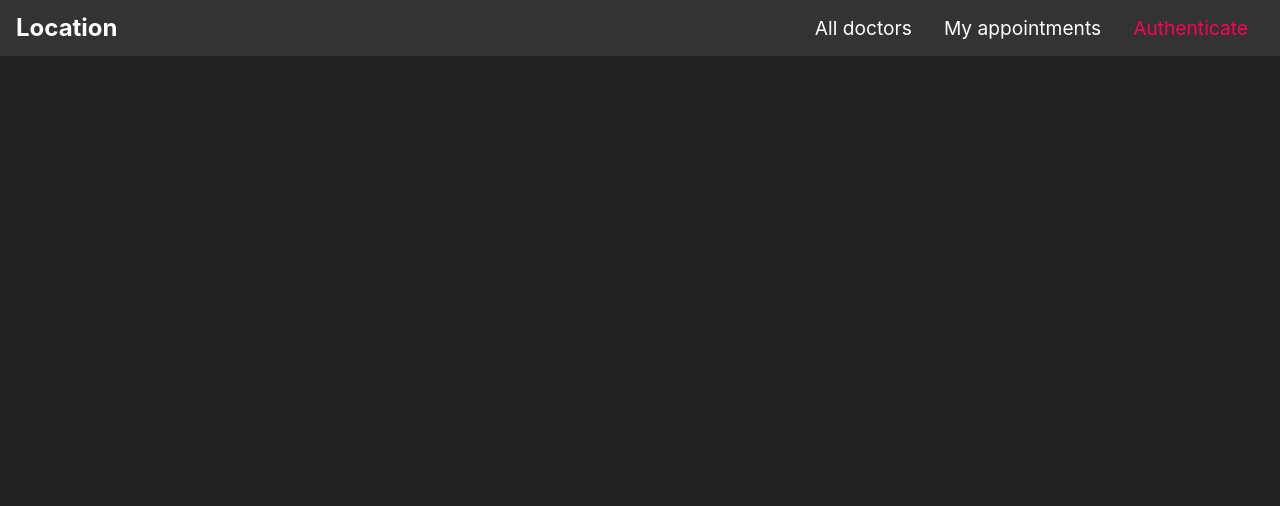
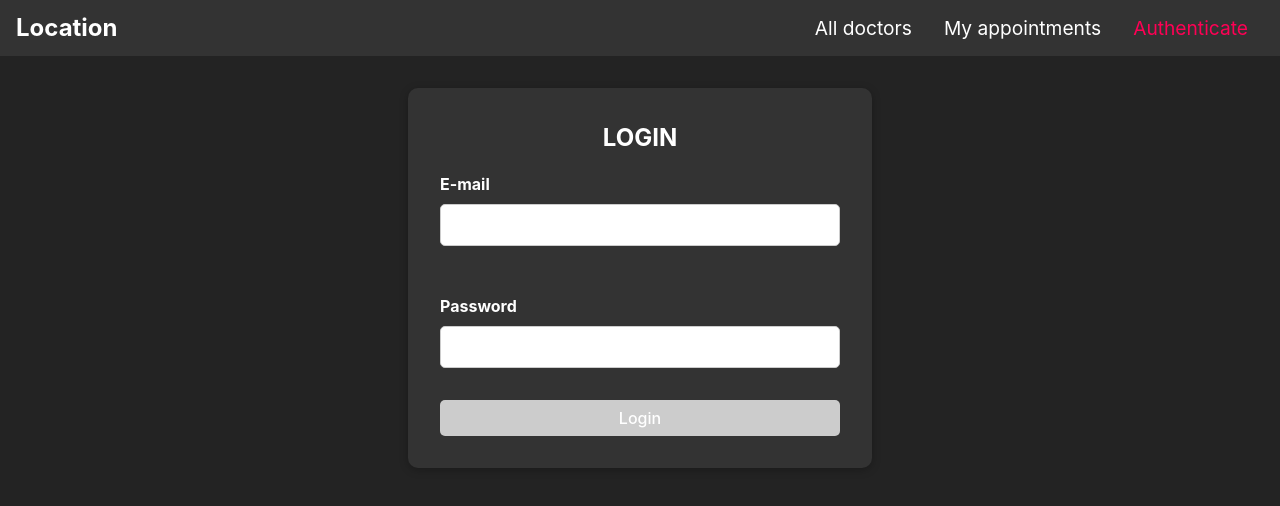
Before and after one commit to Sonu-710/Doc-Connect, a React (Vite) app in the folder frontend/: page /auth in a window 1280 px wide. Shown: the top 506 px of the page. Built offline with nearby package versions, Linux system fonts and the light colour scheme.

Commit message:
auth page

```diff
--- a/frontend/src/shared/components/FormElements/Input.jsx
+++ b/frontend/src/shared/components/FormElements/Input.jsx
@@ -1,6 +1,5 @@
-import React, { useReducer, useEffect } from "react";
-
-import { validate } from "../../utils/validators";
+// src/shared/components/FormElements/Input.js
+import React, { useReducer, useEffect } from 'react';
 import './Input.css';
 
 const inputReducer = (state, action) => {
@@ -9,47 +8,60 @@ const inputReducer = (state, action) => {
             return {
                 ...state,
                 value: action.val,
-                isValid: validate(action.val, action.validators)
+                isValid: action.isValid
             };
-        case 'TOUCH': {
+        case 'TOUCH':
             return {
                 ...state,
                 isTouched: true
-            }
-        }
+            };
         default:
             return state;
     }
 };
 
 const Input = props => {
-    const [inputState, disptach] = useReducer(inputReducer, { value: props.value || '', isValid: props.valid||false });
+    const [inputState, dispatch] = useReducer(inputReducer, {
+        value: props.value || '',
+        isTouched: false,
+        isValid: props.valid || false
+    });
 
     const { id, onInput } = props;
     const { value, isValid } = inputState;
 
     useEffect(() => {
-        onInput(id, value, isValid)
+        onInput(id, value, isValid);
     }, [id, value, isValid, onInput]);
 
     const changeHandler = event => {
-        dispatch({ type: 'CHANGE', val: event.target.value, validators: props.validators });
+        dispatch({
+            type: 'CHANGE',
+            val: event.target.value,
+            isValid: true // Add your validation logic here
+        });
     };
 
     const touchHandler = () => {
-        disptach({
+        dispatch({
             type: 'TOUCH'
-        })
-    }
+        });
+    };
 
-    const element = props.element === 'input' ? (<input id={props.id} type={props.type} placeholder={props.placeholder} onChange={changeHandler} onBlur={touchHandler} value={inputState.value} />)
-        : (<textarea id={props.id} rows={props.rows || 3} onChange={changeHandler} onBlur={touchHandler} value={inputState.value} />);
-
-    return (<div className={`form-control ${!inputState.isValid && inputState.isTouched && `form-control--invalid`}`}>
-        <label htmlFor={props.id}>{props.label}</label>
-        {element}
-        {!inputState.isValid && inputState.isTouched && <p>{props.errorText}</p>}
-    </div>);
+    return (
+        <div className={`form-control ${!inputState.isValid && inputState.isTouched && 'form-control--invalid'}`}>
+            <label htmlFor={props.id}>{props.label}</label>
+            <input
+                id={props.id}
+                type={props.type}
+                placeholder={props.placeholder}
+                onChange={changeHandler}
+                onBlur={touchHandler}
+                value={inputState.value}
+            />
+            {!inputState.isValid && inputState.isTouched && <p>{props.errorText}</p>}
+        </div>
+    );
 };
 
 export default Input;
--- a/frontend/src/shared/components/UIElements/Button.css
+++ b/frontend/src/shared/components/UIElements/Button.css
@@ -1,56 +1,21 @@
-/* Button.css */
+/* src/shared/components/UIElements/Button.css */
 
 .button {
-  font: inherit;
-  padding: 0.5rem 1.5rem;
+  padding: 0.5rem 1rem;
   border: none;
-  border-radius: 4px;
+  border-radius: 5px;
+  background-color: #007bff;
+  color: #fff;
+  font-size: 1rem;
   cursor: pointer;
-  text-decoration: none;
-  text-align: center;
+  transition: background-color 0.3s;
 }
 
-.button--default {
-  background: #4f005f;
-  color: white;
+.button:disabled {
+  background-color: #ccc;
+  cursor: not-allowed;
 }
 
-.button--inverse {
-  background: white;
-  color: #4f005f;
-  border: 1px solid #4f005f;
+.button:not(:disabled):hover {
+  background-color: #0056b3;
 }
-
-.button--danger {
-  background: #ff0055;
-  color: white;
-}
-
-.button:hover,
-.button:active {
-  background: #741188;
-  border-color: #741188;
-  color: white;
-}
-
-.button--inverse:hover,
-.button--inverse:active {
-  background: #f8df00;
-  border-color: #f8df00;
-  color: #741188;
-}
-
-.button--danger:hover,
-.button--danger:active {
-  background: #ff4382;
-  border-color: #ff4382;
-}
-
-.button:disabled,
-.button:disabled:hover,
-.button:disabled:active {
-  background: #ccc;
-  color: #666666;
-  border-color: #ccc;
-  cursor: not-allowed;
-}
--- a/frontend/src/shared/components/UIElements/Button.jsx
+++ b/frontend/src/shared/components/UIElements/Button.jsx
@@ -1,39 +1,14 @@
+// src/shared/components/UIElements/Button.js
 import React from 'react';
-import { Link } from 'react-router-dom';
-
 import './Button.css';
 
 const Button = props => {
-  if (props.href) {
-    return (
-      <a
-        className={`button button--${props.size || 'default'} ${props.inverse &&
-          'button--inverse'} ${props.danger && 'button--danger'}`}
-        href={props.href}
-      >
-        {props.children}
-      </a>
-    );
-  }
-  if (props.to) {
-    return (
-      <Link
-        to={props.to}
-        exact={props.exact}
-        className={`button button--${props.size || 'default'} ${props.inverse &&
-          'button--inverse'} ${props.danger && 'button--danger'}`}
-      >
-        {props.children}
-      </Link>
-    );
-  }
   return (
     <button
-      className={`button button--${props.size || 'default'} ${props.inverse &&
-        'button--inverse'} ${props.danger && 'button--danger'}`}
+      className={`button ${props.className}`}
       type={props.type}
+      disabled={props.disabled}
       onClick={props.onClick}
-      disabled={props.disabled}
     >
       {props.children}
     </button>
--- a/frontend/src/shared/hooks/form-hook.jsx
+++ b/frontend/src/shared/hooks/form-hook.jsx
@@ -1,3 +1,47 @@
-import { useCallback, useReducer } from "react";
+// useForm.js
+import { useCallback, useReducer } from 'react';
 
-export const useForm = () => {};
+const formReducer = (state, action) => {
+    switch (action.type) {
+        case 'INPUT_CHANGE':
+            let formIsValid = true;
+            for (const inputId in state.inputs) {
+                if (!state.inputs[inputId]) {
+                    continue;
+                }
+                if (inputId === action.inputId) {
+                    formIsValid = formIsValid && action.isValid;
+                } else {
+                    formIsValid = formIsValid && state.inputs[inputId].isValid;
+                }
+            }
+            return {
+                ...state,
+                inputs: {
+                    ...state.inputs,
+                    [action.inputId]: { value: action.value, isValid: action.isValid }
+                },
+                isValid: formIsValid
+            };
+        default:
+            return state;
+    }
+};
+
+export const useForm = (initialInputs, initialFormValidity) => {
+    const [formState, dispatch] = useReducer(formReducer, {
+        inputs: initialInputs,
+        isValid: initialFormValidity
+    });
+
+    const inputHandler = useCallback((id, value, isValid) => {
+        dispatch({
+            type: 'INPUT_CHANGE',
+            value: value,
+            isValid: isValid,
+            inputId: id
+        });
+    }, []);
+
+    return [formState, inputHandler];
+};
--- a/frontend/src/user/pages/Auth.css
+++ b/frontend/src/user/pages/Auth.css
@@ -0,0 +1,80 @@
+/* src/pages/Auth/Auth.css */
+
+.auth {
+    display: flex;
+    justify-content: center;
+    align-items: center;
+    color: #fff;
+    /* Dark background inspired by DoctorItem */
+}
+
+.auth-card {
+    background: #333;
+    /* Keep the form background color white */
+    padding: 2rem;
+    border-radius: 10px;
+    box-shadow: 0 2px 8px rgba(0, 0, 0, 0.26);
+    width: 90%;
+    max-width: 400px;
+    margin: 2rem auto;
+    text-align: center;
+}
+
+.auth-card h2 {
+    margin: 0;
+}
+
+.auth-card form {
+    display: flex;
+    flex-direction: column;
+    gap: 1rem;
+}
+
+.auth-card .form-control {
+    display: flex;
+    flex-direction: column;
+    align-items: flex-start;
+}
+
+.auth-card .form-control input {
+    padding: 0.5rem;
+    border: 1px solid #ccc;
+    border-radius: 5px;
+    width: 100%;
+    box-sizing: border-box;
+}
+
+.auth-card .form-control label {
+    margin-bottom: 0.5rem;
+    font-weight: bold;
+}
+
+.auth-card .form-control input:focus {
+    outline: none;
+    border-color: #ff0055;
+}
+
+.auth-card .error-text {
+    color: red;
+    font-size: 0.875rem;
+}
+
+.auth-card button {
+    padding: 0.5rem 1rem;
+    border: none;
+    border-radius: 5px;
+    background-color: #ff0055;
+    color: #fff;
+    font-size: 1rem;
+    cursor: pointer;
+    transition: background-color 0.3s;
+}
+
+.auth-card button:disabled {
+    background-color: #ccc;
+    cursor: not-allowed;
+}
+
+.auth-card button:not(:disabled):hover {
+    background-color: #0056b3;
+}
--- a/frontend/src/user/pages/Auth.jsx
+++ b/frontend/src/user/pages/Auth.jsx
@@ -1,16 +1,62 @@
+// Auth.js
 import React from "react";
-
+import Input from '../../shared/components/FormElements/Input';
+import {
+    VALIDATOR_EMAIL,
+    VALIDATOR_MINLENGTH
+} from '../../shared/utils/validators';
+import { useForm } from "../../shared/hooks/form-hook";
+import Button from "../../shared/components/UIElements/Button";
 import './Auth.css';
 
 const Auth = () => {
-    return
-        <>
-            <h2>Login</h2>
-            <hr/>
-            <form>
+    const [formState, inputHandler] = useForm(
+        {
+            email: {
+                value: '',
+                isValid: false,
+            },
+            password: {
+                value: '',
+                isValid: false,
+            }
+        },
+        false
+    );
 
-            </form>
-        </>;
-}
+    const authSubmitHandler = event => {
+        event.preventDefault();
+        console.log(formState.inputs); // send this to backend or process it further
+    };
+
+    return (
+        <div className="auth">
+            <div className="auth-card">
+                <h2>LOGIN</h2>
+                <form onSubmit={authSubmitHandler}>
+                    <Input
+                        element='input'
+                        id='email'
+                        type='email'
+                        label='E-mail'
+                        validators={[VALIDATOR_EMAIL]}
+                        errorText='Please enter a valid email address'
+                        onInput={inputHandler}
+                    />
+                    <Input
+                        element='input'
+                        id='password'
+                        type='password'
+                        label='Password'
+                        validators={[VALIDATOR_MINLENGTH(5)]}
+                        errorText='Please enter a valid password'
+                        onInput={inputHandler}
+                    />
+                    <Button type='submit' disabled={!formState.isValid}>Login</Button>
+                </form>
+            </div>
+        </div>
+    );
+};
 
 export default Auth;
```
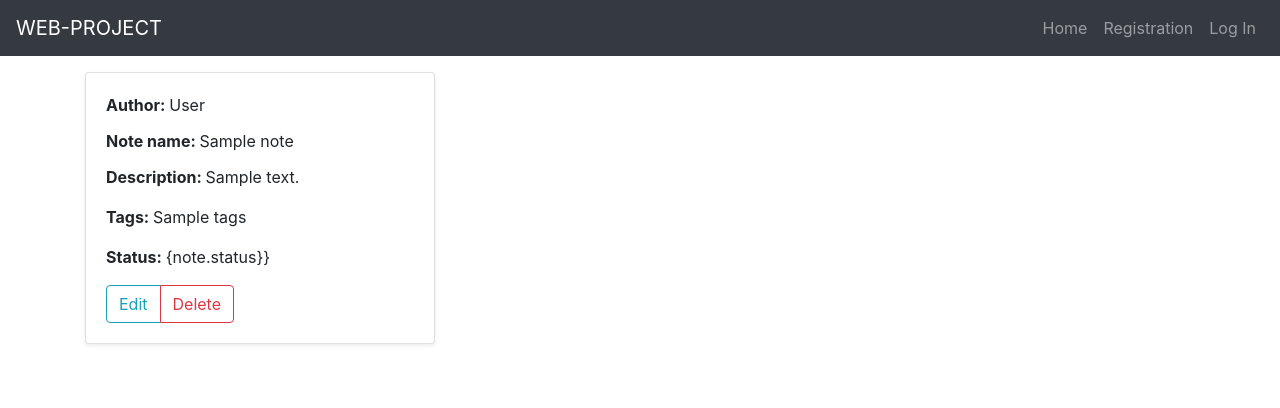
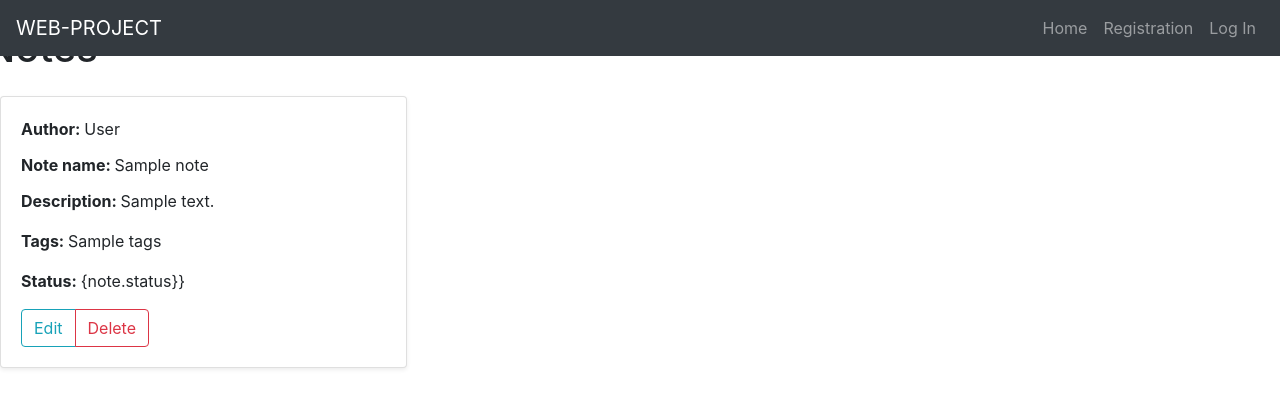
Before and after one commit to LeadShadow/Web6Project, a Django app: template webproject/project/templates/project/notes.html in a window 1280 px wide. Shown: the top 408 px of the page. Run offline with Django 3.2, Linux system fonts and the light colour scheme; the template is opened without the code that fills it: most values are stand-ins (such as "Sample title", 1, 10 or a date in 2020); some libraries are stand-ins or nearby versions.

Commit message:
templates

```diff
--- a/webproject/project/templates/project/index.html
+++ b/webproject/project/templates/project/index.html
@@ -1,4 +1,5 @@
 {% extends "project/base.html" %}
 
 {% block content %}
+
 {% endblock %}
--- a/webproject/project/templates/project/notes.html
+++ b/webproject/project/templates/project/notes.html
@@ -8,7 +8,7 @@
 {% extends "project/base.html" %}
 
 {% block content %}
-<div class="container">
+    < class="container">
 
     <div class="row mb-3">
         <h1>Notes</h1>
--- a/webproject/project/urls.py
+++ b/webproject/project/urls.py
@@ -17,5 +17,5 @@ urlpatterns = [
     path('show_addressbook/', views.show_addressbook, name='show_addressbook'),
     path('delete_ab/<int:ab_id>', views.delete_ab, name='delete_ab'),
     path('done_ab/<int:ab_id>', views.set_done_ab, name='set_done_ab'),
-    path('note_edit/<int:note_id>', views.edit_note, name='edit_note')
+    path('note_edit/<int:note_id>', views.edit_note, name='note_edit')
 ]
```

> EXERCISE GOAL: Search the entries for the word "disabled" and copy every line that holds it.

> SOLUTION TO THIS EXERCISE:
+.button:disabled {
+.button:not(:disabled):hover {
-.button:disabled,
-.button:disabled:hover,
-.button:disabled:active {
+      disabled={props.disabled}
-      disabled={props.disabled}
+.auth-card button:disabled {
+.auth-card button:not(:disabled):hover {
+                    <Button type='submit' disabled={!formState.isValid}>Login</Button>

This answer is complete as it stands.